Administrative hires to be made soon in New Albany

City seeking parks superintendent, engineer and controller


NEW ALBANY — New Albany Mayor Jeff Gahan plans to fill three administrative positions over the next two weeks. But the third hire is a source of sorrow.

Gahan said Thursday he expects to hire a New Albany Parks superintendent and a city engineer within the next 14 days.

Those positions have been open for some time, as the city is seeking its first parks superintendent since launching its own recreational department in January.

The third hire will be a replacement for Controller Mary Ann Prestigiacomo, who died earlier this month after suffering a heart attack at the age of 47.

“The staff is still recovering from the loss of Mary Ann,” Gahan said. “She was an outstanding employee, and she was also a very kind person.
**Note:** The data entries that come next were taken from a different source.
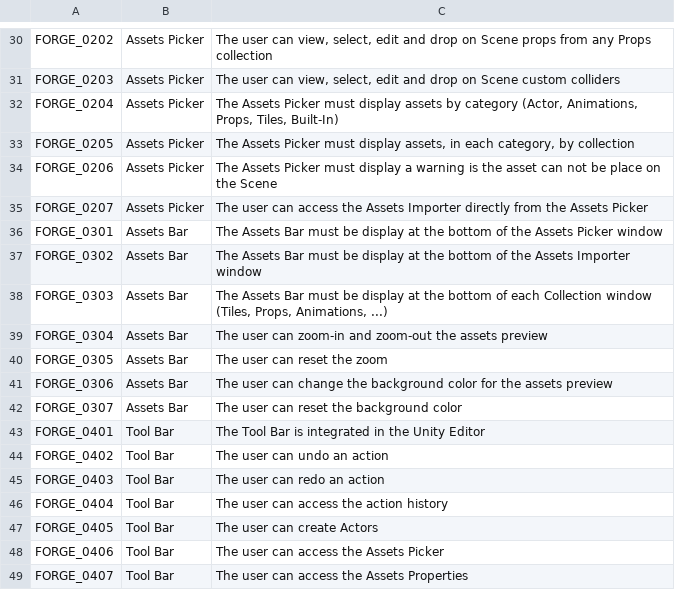
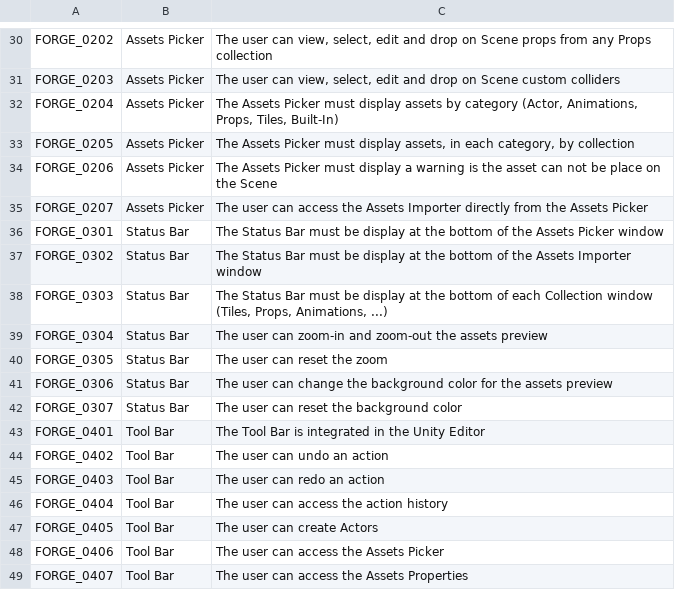
Before and after one commit to the-low-res-artist/rpgforge.docs, a CSV file: requirements/requirements.csv, drawn as a sheet; only a part is shown, gaps mark what is left out.

```diff
--- a/requirements/requirements.csv
+++ b/requirements/requirements.csv
@@ -35,9 +35,9 @@ FORGE_0206;Assets Picker;The Assets Picker must display a warning is the asset c
 FORGE_0207;Assets Picker;The user can access the Assets Importer directly from the Assets Picker
-FORGE_0301;Assets Bar;The Assets Bar must be display at the bottom of the Assets Picker window
-FORGE_0302;Assets Bar;The Assets Bar must be display at the bottom of the Assets Importer window
-FORGE_0303;Assets Bar;The Assets Bar must be display at the bottom of each Collection window (Tiles, Props, Animations, ...)
-FORGE_0304;Assets Bar;The user can zoom-in and zoom-out the assets preview
-FORGE_0305;Assets Bar;The user can reset the zoom
-FORGE_0306;Assets Bar;The user can change the background color for the assets preview
-FORGE_0307;Assets Bar;The user can reset the background color
+FORGE_0301;Status Bar;The Status Bar must be display at the bottom of the Assets Picker window
+FORGE_0302;Status Bar;The Status Bar must be display at the bottom of the Assets Importer window
+FORGE_0303;Status Bar;The Status Bar must be display at the bottom of each Collection window (Tiles, Props, Animations, ...)
+FORGE_0304;Status Bar;The user can zoom-in and zoom-out the assets preview
+FORGE_0305;Status Bar;The user can reset the zoom
+FORGE_0306;Status Bar;The user can change the background color for the assets preview
+FORGE_0307;Status Bar;The user can reset the background color
 FORGE_0401;Tool Bar;The Tool Bar is integrated in the Unity Editor
```
Also changed, not shown: 2 other files.
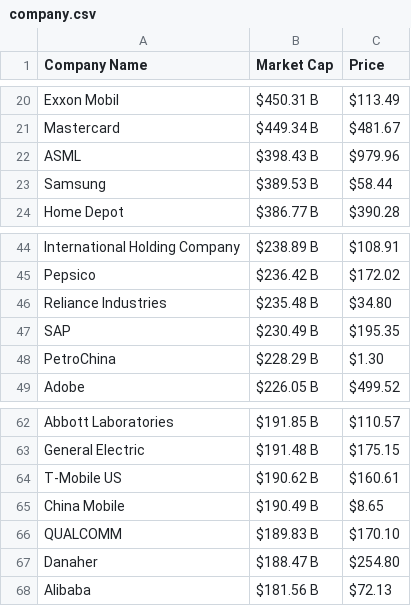
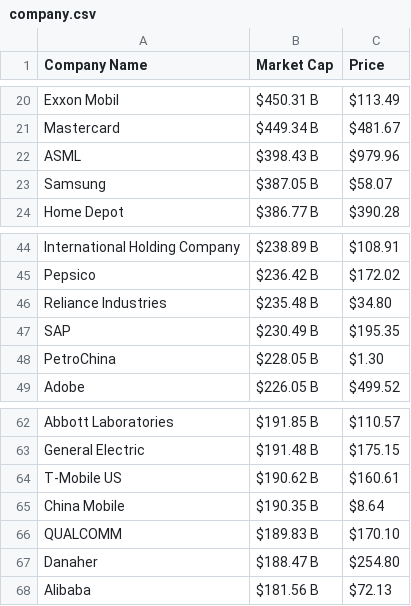
Before and after one commit to AbhishekBaske/marketcap_webscrap, a CSV file: company.csv, drawn as a sheet; only a part is shown, gaps mark what is left out.

Commit message:
Automated data update

```diff
--- a/company.csv
+++ b/company.csv
@@ -22,3 +22,3 @@ Mastercard,$449.34 B,$481.67
 ASML,$398.43 B,$979.96
-Samsung,$389.53 B,$58.44
+Samsung,$387.05 B,$58.07
 Home Depot,$386.77 B,$390.28
@@ -47,3 +47,3 @@ Reliance Industries,$235.48 B,$34.80
 SAP,$230.49 B,$195.35
-PetroChina,$228.29 B,$1.30
+PetroChina,$228.05 B,$1.30
 Adobe,$226.05 B,$499.52
@@ -64,3 +64,3 @@ General Electric,$191.48 B,$175.15
 T-Mobile US,$190.62 B,$160.61
-China Mobile,$190.49 B,$8.65
+China Mobile,$190.35 B,$8.64
 QUALCOMM,$189.83 B,$170.10
```
Also changed, not shown: 1 other file.
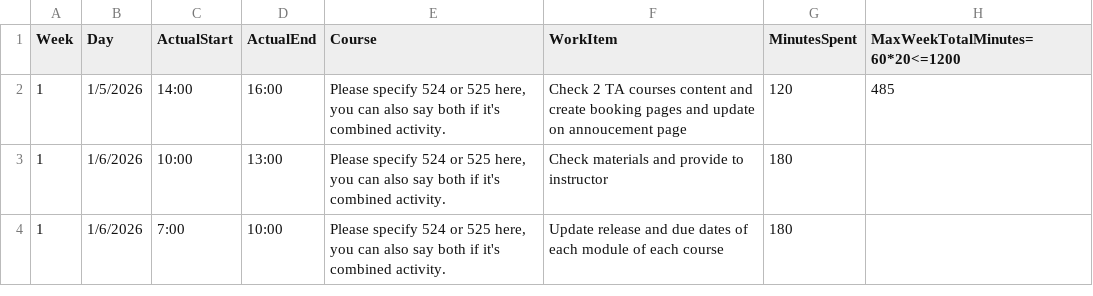
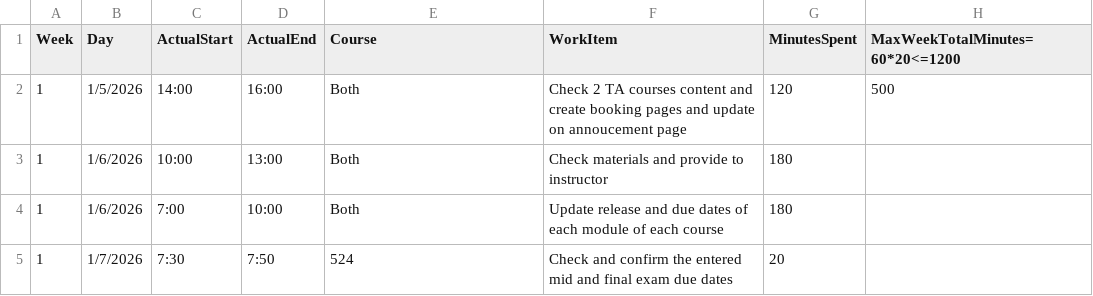
Before and after one commit to mutingma123/2026SpringTAHoursLoad, a CSV file: 20HoursMaxLoad4Spring26.csv, drawn as a sheet.

Commit message:
Update TA hours CSV to specify course numbers and correct formatting

```diff
--- a/20HoursMaxLoad4Spring26.csv
+++ b/20HoursMaxLoad4Spring26.csv
@@ -1,4 +1,5 @@
 Week,Day,ActualStart,ActualEnd,Course,WorkItem,MinutesSpent,MaxWeekTotalMinutes=60*20<=1200
-1,1/5/2026,14:00,16:00,"Please specify 524 or 525 here, you can also say both if it's combined activity.",Check 2 TA courses content and create booking pages and update on annoucement page,120,485
-1,1/6/2026,10:00,13:00,"Please specify 524 or 525 here, you can also say both if it's combined activity.",Check materials and provide to instructor,180,
-1,1/6/2026,7:00,10:00,"Please specify 524 or 525 here, you can also say both if it's combined activity.",Update release and due dates of each module of each course,180,
+1,1/5/2026,14:00,16:00,Both,Check 2 TA courses content and create booking pages and update on annoucement page,120,500
+1,1/6/2026,10:00,13:00,Both,Check materials and provide to instructor,180,
+1,1/6/2026,7:00,10:00,Both,Update release and due dates of each module of each course,180,
+1,1/7/2026,7:30,7:50,524,Check and confirm the entered mid and final exam due dates,20,
```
She worked very well with everyone at City Hall.”

As the New Albany City Council will begin working on a 2014 budget next month, the controller’s office will be called upon to provide financial numbers and forecasts.

The city is also likely to soon purchase new software equipment, and Council President Pat McLaughlin said that will require a controller who can manage the new system.

“We’re going to have to have somebody who can jump-start that,” he said Thursday.

Shane Gibson, an attorney with the city’s legal department, and the deputy controller, have been managing financial numbers and the payment of bills since Prestigiacomo’s death.

The city has received applications for controller, and Gahan anticipated Thursday making a hire in 10 to 14 days.

Gahan announced in May he would be seeking to hire a city engineer, as the city has been without one since 2010.

Several council members have called for the position to be filled, and Gahan said he wants to hire someone with project management and engineering experience.

The city engineer will assist the sewer and stormwater utilities as well as help oversee the implementation of large infrastructure and quality-of-life projects, Gahan said.

There’s definitely a need for a city engineer, the problem has been finding a qualified candidate willing to accept the offered salary, McLaughlin said.

The pay for the city engineer is expected to be about $70,000, but McLaughlin said highly qualified candidates can often receive more pay in the private sector.

He said an ideal candidate may be a retired engineer, or a young professional who’s just starting their career.

Kathy Wilkerson has served as the interim Parks Director for almost seven months, and though she has been asked to take the permanent job, she’s maintained her desire to return to recreation manager so she can focus on programming.

Gahan said the city has received applications from several qualified people for parks superintendent, and that a hire should also be made for that position within two weeks.

McLaughlin said the superintendent should be able to lead the new parks department because the city operates autonomously from Floyd County for the first time in almost two decades.

“We’d really like to see some things start happening with the parks, and not just the huge projects,” he said.

The city will start construction on an outdoor aquatic center and multiuse recreational facility within a year, as well as renovating Binford Park.